No matter how much we learn, the vision science offers — of ourselves and of the universe — will always be incomplete and consequently imperfect. Stories of gods, angels and rainbow horses will persist in the gaps.
Source: The New York Times
What makes this volume such a pleasure to read, and what makes it the best book of modern religious thought in recent memory, is its demand that dialogue be a central part of worship.
“Shalom Auslander has always been a prime candidate for the position of the contemporary Isaac Bashevis Singer: he writes about the struggle to find something to believe in while wanting to shirk the stuff you can’t stand — and there’s no religion like Judaism (save for maybe Roman Catholicism) that is so much about the conflict between tradition and modernity”
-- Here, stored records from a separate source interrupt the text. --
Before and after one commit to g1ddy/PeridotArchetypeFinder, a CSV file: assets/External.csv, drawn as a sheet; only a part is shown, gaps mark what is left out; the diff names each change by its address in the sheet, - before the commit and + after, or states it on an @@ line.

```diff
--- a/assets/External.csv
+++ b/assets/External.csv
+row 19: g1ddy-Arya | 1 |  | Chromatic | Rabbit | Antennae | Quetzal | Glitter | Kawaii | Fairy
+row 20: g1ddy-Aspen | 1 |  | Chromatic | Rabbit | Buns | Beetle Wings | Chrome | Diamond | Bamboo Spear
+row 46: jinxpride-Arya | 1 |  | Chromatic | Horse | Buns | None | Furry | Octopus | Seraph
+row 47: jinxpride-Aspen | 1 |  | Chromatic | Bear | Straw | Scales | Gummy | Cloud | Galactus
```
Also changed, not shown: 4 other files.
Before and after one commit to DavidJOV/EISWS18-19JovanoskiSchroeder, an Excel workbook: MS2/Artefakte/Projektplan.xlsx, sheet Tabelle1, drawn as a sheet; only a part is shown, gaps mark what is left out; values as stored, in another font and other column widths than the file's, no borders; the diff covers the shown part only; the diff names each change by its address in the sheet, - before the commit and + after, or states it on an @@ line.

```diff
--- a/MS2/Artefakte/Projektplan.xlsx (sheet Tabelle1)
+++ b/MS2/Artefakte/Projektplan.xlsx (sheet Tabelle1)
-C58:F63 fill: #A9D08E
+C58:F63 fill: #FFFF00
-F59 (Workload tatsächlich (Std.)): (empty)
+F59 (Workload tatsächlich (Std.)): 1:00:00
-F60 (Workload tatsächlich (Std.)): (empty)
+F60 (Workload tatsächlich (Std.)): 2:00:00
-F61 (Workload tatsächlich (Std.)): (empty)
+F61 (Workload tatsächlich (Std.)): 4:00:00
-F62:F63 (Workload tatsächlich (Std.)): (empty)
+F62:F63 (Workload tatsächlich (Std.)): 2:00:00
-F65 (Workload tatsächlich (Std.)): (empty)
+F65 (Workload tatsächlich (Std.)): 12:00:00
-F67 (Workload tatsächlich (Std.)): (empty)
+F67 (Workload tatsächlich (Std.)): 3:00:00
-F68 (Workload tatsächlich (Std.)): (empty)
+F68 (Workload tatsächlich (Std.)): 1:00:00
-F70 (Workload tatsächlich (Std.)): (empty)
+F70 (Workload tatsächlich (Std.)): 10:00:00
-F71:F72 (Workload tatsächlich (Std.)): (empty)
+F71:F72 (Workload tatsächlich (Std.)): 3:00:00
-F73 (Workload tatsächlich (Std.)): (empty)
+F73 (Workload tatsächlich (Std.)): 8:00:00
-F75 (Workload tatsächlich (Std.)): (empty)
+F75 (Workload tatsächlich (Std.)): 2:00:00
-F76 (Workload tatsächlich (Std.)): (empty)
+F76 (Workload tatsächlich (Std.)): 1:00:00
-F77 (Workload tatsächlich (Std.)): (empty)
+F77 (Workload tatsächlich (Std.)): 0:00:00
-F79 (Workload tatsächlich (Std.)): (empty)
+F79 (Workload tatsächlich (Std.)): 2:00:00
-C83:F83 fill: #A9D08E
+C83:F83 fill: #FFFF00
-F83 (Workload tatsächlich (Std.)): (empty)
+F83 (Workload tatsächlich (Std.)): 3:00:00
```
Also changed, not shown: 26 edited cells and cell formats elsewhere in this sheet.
—Jessica Freeman-Slade reviews Hope: A Tragedy.
“I only got around to reading Genesis a couple of years ago. I can’t remember why I decided to pick it up, but it probably had something to do with realizing that I’d never read the Bible, and that I should probably have a glance through the highlights of the King James Version in the general service of my literary education. (As a matter of peripheral relevance, I actually downloaded it as an iPhone app so that I could read it on public transport and while eating lunch. The Good Book, with its brief chapters and nicely partitioned verses, makes for ideal phone-based reading. For some time, in fact, the iBible app sat peaceably beside the iQuran app which, in an uncharacteristic fit of multi-faith consumerism, I had downloaded at the same time. I have to confess, though, that I eventually deleted both in order to make room for more profane ephemera — an act which now strikes me as a potential instance of some wholly new form of pan-Abrahamic digital sacrilege.)”